Scotland is already a digital nation. Eight in ten households have an internet connection, and four in ten have a tablet computer. Six in ten people use a smartphone. For those who have the access, motivation and skills to get things done online, life is enhanced.
But still far too many people risk being left behind. Approximately 10% of the adult population in Scotland have never used the internet and almost one in five do not have the basic digital skills to use it effectively.
If this were just a case of missing out on a few distracting websites and celebrity tweets then we might think nothing more of it. But the stakes are so much higher. Amongst other things, the internet helps people keep in touch, learn new things, save money, find work and stay healthy. For some people it’s been a genuine life saver. These things matter to everyone, and they should be for everyone.
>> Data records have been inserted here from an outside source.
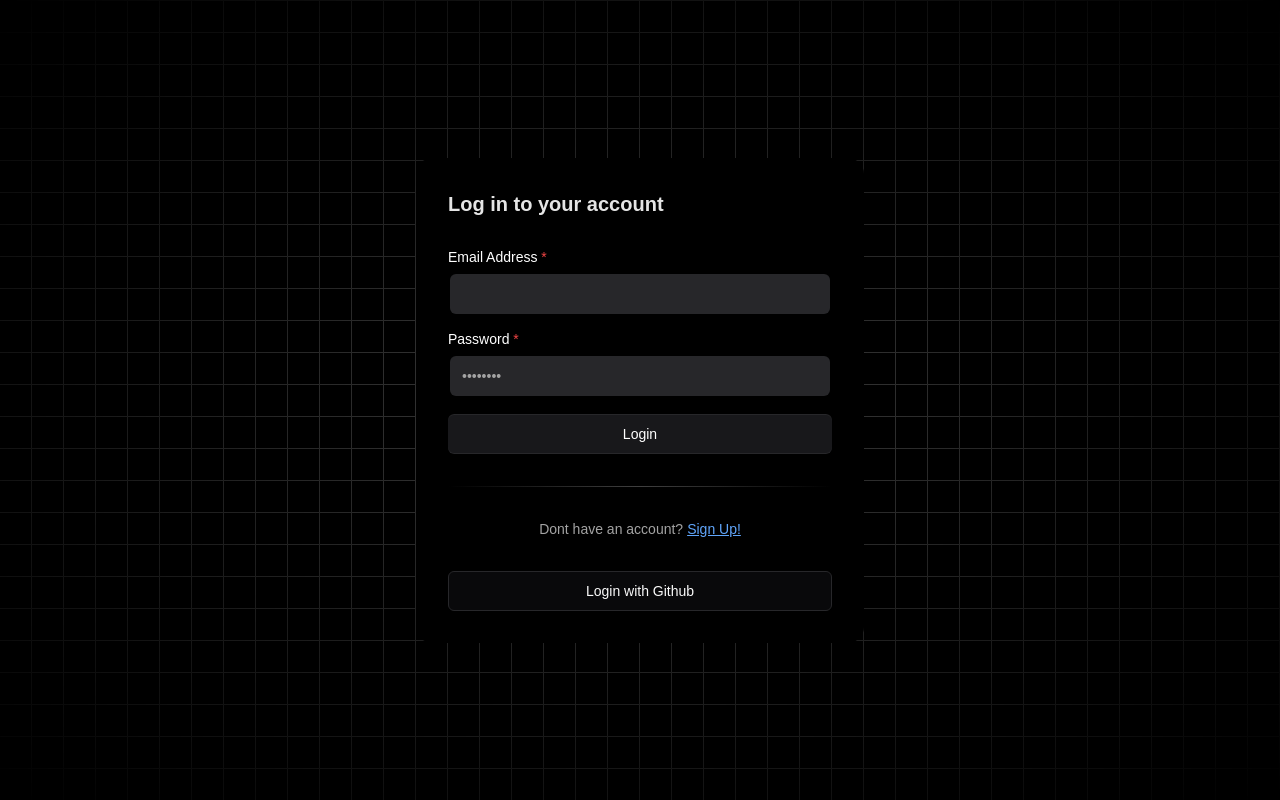
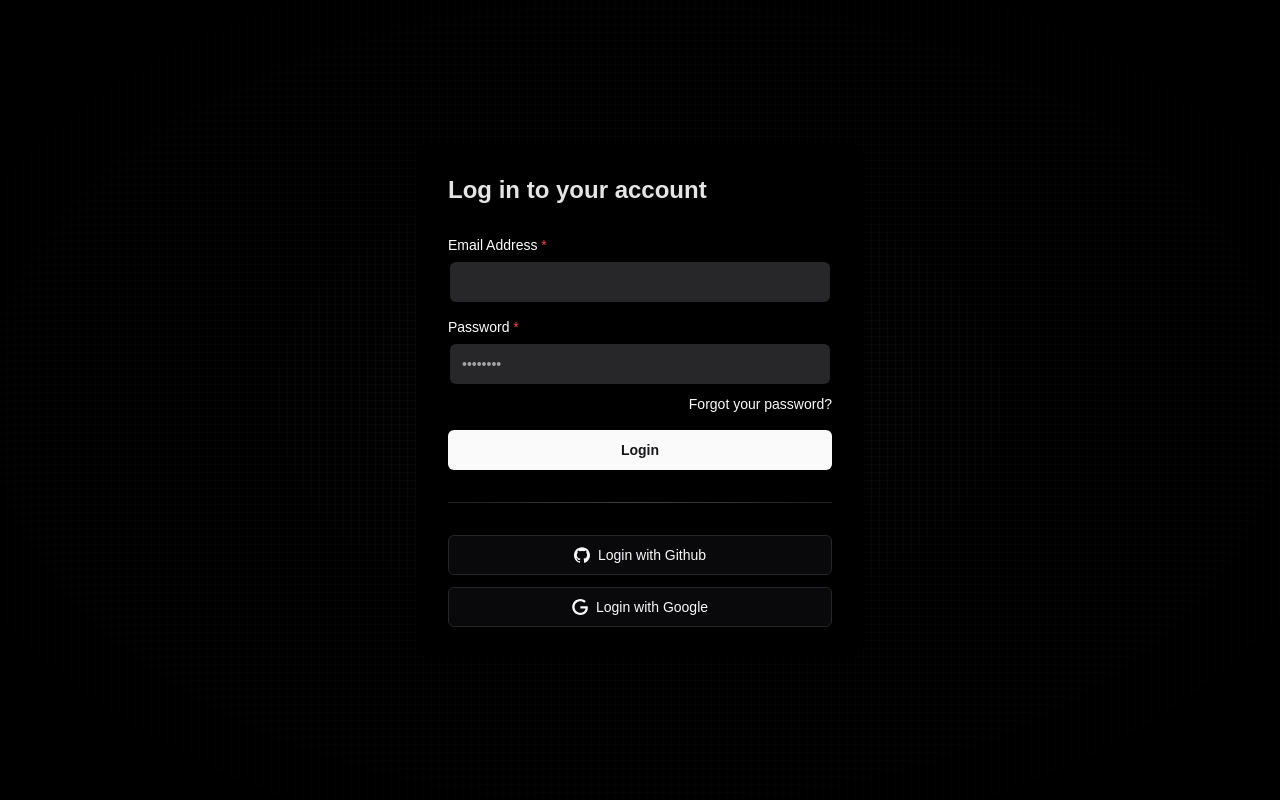
Before and after one commit to x64nik/configcloud.net, a Next.js app: page /login in a window 1280 px wide. Built offline with nearby package versions, Linux system fonts and the light colour scheme; no server answers.

Commit message:
refactor

```diff
--- a/src/app/(auth)/login/page.tsx
+++ b/src/app/(auth)/login/page.tsx
@@ -9,6 +9,8 @@ import { login, socialLogin } from '@/api/Login'; // Import the API request func
 import { Button } from "@/components/ui/button";
 import { Loader2 } from "lucide-react";
 import { IconBrandGithub, IconBrandGoogle, IconBrandOnlyfans } from "@tabler/icons-react";
+import GitHubIcon from "@/components/icons/GitHubIcon";
+import GoogleIcon from "@/components/icons/GoogleIcon";
 
 export default function LoginPage() {
     const router = useRouter();
@@ -57,13 +59,11 @@ export default function LoginPage() {
 
 
     return (
-        <div className="h-[50rem] w-full dark:bg-black bg-white dark:bg-grid-white/[0.2] bg-grid-black/[0.2] relative flex items-center justify-center">
-        {/* Radial gradient for the container to give a faded look */}
+      <div className="h-[50rem] w-full dark:bg-black bg-white dark:bg-grid-small-white/[0.2] bg-grid-small-black/[0.2] relative flex items-center justify-center">          {/* Radial gradient for the container to give a faded look */}
           <div className="absolute pointer-events-none inset-0 flex items-center justify-center dark:bg-black bg-white [mask-image:radial-gradient(ellipse_at_center,transparent_20%,black)]"></div>
-
           {/* Centered sign-up form container */}
           <div className="relative z-30 max-w-md w-full mx-auto rounded-none md:rounded-2xl p-4 md:p-8 shadow-input bg-white dark:bg-black">
-            <h2 className="font-bold text-xl text-neutral-800 dark:text-neutral-200">
+              <h2 className="font-bold text-2xl text-neutral-800 dark:text-neutral-200">
               Log in to your account
               </h2>
               <form className="my-8" onSubmit={onLogin}>
@@ -74,9 +74,17 @@ export default function LoginPage() {
               <LabelInputContainer className="mb-4">
                   <Label htmlFor="password">Password<span className="text-red-500"> *</span></Label>
                   <Input id="password" placeholder="••••••••" type="password" required value={user.password} onChange={(e) => setUser({...user, password: e.target.value})}/>
+                  <div className="flex items-center">
+                    <a
+                      href="#"
+                      className="ml-auto text-sm underline-offset-4 hover:underline"
+                    >
+                      Forgot your password?
+                    </a>
+                  </div>
               </LabelInputContainer>
               <Button
-                className="flex mb-2 items-center justify-center bg-gradient-to-br relative group/btn from-black dark:from-zinc-900 dark:to-zinc-900 to-neutral-600  dark:bg-zinc-800 w-full text-white rounded-md h-10 font-medium shadow-[0px_1px_0px_0px_#ffffff40_inset,0px_-1px_0px_0px_#ffffff40_inset] dark:shadow-[0px_1px_0px_0px_var(--zinc-800)_inset,0px_-1px_0px_0px_var(--zinc-800)_inset]"
+                  className="w-full font-semibold"
                   type="submit"
                   disabled={loading}>
                   {loading ? (
@@ -87,26 +95,41 @@ export default function LoginPage() {
                   ) : ("Login")}
                   <BottomGradient />
               </Button>
-            <div className="bg-gradient-to-r from-transparent via-neutral-300 dark:via-neutral-700 to-transparent my-8 h-[1px] w-full" />
-            <div className="text-center text-sm text-neutral-500 dark:text-neutral-400 mt-8">
-            Dont have an account?
-            <a href="/signup" className="text-blue-600 dark:text-blue-400 underline ml-1">Sign Up!</a>
-            </div>
+              <div className="bg-gradient-to-br from-transparent via-neutral-300 dark:via-neutral-700 to-transparent my-8 h-[1px] w-full" />
               </form>
-            <Button variant="outline" className="w-full"
-              onClick={githubLogin}
-              value="github"
-              disabled={loading}>
+              <div className="grid gap-6">
+              <div className="flex flex-col gap-3">
+                <Button variant="outline" className="w-full" onClick={githubLogin} value="github" disabled={loading}>
                   {loading ? (
                     <>
                       <Loader2 className="mr-2 h-4 w-4 animate-spin" />
                       <span>Loading...</span>
                     </>
-                ) : ("Login with Github")}
+                  ) : (
+                          <>
+                            <GitHubIcon size={20} className="text-current" />
+                            <span>Login with Github</span>
+                          </>
+                        )}
+                      <BottomGradient />
+                </Button>
+                <Button variant="outline" className="w-full" onClick={githubLogin} value="github" disabled={loading}>
+                  {loading ? (
+                    <>
+                      <Loader2 className="mr-2 h-4 w-4 animate-spin" />
+                      <span>Loading...</span>
+                    </>
+                  ) : (
+                          <>
+                            <GoogleIcon size={20} className="text-current" />
+                            <span>Login with Google</span>
+                          </>
+                        )}
                       <BottomGradient />
                 </Button>
               </div>
-
+            </div>
+          </div>
         </div>
       );
     }
--- /dev/null
+++ b/src/components/icons/GitHubIcon.tsx
@@ -0,0 +1,20 @@
+// components/icons/GitHubIcon.tsx
+import React from 'react';
+
+const GitHubIcon = ({ size = 20, className = "" }: { size?: number; className?: string }) => (
+  <svg
+    aria-label="github"
+    width={size}
+    height={size}
+    viewBox="0 0 14 14"
+    fill="currentColor"
+    className={className}
+  >
+    <path
+      d="M7 .175c-3.872 0-7 3.128-7 7 0 3.084 2.013 5.71 4.79 6.65.35.066.482-.153.482-.328v-1.181c-1.947.415-2.363-.941-2.363-.941-.328-.81-.787-1.028-.787-1.028-.634-.438.044-.416.044-.416.7.044 1.071.722 1.071.722.635 1.072 1.641.766 2.035.59.066-.459.24-.765.437-.94-1.553-.175-3.193-.787-3.193-3.456 0-.766.262-1.378.721-1.881-.065-.175-.306-.897.066-1.86 0 0 .59-.197 1.925.722a6.754 6.754 0 0 1 1.75-.24c.59 0 1.203.087 1.75.24 1.335-.897 1.925-.722 1.925-.722.372.963.131 1.685.066 1.86.46.48.722 1.115.722 1.88 0 2.691-1.641 3.282-3.194 3.457.24.219.481.634.481 1.29v1.926c0 .197.131.415.481.328C11.988 12.884 14 10.259 14 7.175c0-3.872-3.128-7-7-7z"
+      fillRule="nonzero"
+    />
+  </svg>
+);
+
+export default GitHubIcon;
--- /dev/null
+++ b/src/components/icons/GoogleIcon.tsx
@@ -0,0 +1,22 @@
+// components/icons/GitHubIcon.tsx
+import React from 'react';
+
+const GoogleIcon = ({ size = 20, className = "" }: { size?: number; className?: string }) => (
+
+<svg xmlns="http://www.w3.org/2000/svg"
+        aria-label="github"
+        width={size}
+        height={size}
+        viewBox="0 0 24 24"
+        fill="currentColor"
+        className={className}
+    >
+    <path
+        d="M12.48 10.92v3.28h7.84c-.24 1.84-.853 3.187-1.787 4.133-1.147 1.147-2.933 2.4-6.053 2.4-4.827 0-8.6-3.893-8.6-8.72s3.773-8.72 8.6-8.72c2.6 0 4.507 1.027 5.907 2.347l2.307-2.307C18.747 1.44 16.133 0 12.48 0 5.867 0 .307 5.387.307 12s5.56 12 12.173 12c3.573 0 6.267-1.173 8.373-3.36 2.16-2.16 2.84-5.213 2.84-7.667 0-.76-.053-1.467-.173-2.053H12.48z"
+        fill="currentColor"
+    />
+</svg>
+
+);
+
+export default GoogleIcon;
```
Lines whose indentation alone changed are shown as unchanged.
Getting people online and developing basic digital skills in Scotland’s communities is key to tackling inequalities and building a fairer Scotland.
Over the past two years, the Digital Participation Challenge Fund has supported 84 projects across Scotland to get people online and develop basic digital skills.
Supported by the Scottish Government, the new Digital Participation Charter Fund is now open for applications. There is a particular focus for the Fund to support organisations currently working to tackle poverty, social isolation and other forms of inequality to embed basic digital skill development work into their day-to-day activity with service users.
The deadline for applications is 12 January 2017. Funds awarded range between £500 and £10,000.
For further information and to apply please see - http://digital.scvo.org.uk/participation/apply-for-funding/
Make sure you give yourself plenty of time to fill out the form!
Printed from www.srtp.org.uk on Mon, February 18, 2019
© The Church of Scotland 2019